SUPPLIED DATA —
*** Begin section ***
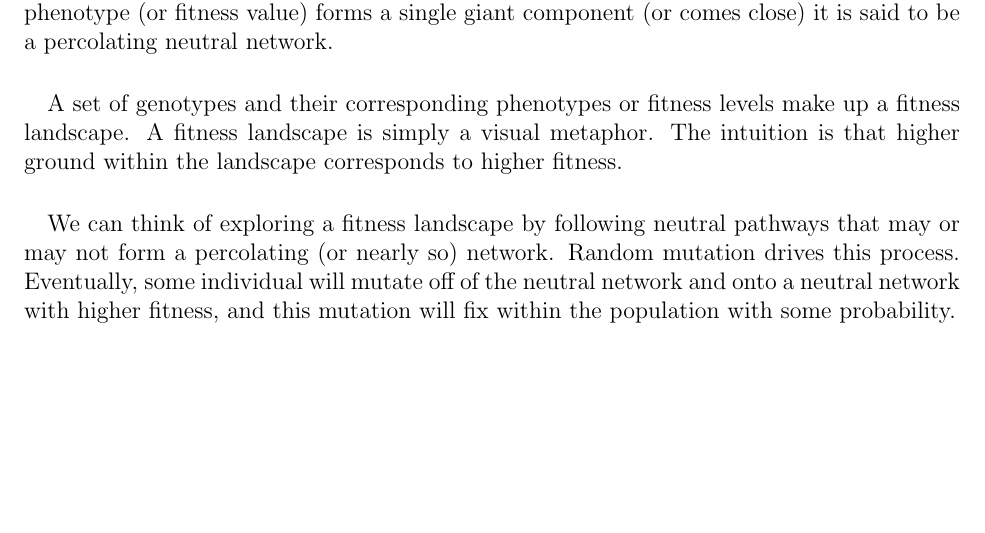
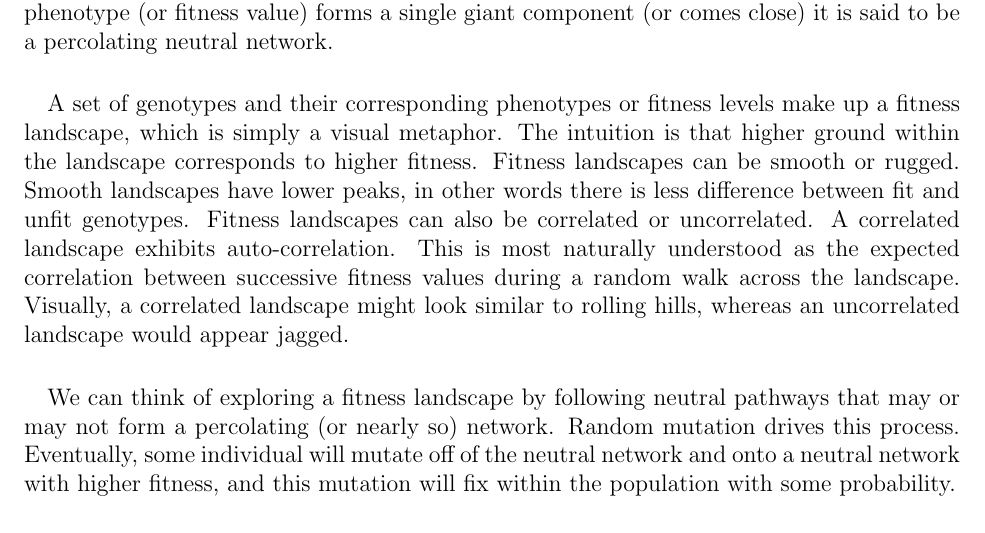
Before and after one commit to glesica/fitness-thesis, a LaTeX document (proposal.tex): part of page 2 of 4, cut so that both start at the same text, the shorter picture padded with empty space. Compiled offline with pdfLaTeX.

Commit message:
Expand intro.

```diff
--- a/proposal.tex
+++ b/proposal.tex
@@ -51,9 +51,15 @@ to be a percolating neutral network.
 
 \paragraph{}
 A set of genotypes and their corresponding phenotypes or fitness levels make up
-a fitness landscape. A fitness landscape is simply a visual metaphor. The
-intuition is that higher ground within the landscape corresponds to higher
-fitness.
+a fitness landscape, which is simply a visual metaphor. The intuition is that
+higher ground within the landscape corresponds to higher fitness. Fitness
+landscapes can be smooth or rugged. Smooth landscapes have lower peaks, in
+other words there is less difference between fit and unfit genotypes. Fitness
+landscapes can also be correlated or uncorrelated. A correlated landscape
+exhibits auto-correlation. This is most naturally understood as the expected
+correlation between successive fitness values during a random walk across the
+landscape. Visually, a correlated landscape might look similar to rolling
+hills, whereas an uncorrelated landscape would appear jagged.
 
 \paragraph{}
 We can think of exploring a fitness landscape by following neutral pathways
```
*** End section ***
WORK REQUIRED —
The records must be restated word for word, apart from any images.

SOLUTION TO THIS PROBLEM —
Before and after one commit to glesica/fitness-thesis, a LaTeX document (proposal.tex): part of page 2 of 4, cut so that both start at the same text, the shorter picture padded with empty space. Compiled offline with pdfLaTeX.

Commit message:
Expand intro.

```diff
--- a/proposal.tex
+++ b/proposal.tex
@@ -51,9 +51,15 @@ to be a percolating neutral network.
 
 \paragraph{}
 A set of genotypes and their corresponding phenotypes or fitness levels make up
-a fitness landscape. A fitness landscape is simply a visual metaphor. The
-intuition is that higher ground within the landscape corresponds to higher
-fitness.
+a fitness landscape, which is simply a visual metaphor. The intuition is that
+higher ground within the landscape corresponds to higher fitness. Fitness
+landscapes can be smooth or rugged. Smooth landscapes have lower peaks, in
+other words there is less difference between fit and unfit genotypes. Fitness
+landscapes can also be correlated or uncorrelated. A correlated landscape
+exhibits auto-correlation. This is most naturally understood as the expected
+correlation between successive fitness values during a random walk across the
+landscape. Visually, a correlated landscape might look similar to rolling
+hills, whereas an uncorrelated landscape would appear jagged.
 
 \paragraph{}
 We can think of exploring a fitness landscape by following neutral pathways
```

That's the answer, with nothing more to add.